Items listed in a dataset ▸
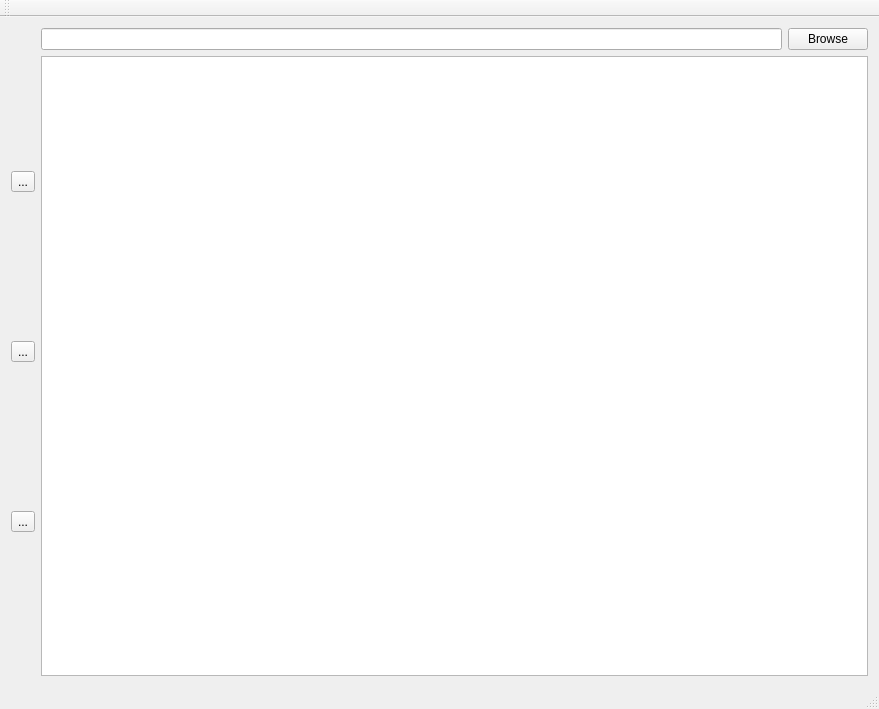
Before: the Qt Designer form roi_selector/roi.ui in noelniles/lablr, drawn with Qt 5.
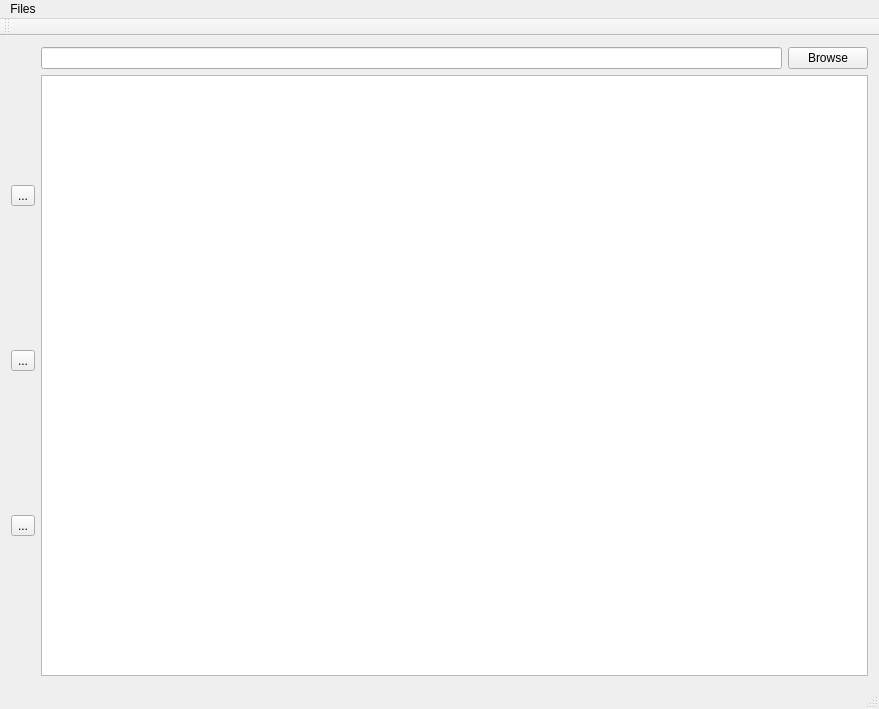
After: the same form once the commit is applied.

Commit message: Allow exporting ROIs

The edit to the form file:
```diff
--- a/roi_selector/roi.ui
+++ b/roi_selector/roi.ui
@@ -87,9 +87,17 @@
      <x>0</x>
      <y>0</y>
      <width>879</width>
-     <height>25</height>
+     <height>23</height>
     </rect>
    </property>
+   <widget class="QMenu" name="menuFiles">
+    <property name="title">
+     <string>Files</string>
+    </property>
+    <addaction name="import_action"/>
+    <addaction name="export_action"/>
+   </widget>
+   <addaction name="menuFiles"/>
   </widget>
   <widget class="QToolBar" name="mainToolBar">
    <attribute name="toolBarArea">
```
Left out of the diff: 10 changed lines with no effect on the pictures. The commit also changes 1 other file.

Exercise objective ▸ With the pictures omitted, restate every entry above word for word.

Output below ▸
Before: the Qt Designer form roi_selector/roi.ui in noelniles/lablr, drawn with Qt 5.
After: the same form once the commit is applied.

Commit message: Allow exporting ROIs

The edit to the form file:
```diff
--- a/roi_selector/roi.ui
+++ b/roi_selector/roi.ui
@@ -87,9 +87,17 @@
      <x>0</x>
      <y>0</y>
      <width>879</width>
-     <height>25</height>
+     <height>23</height>
     </rect>
    </property>
+   <widget class="QMenu" name="menuFiles">
+    <property name="title">
+     <string>Files</string>
+    </property>
+    <addaction name="import_action"/>
+    <addaction name="export_action"/>
+   </widget>
+   <addaction name="menuFiles"/>
   </widget>
   <widget class="QToolBar" name="mainToolBar">
    <attribute name="toolBarArea">
```
Left out of the diff: 10 changed lines with no effect on the pictures. The commit also changes 1 other file.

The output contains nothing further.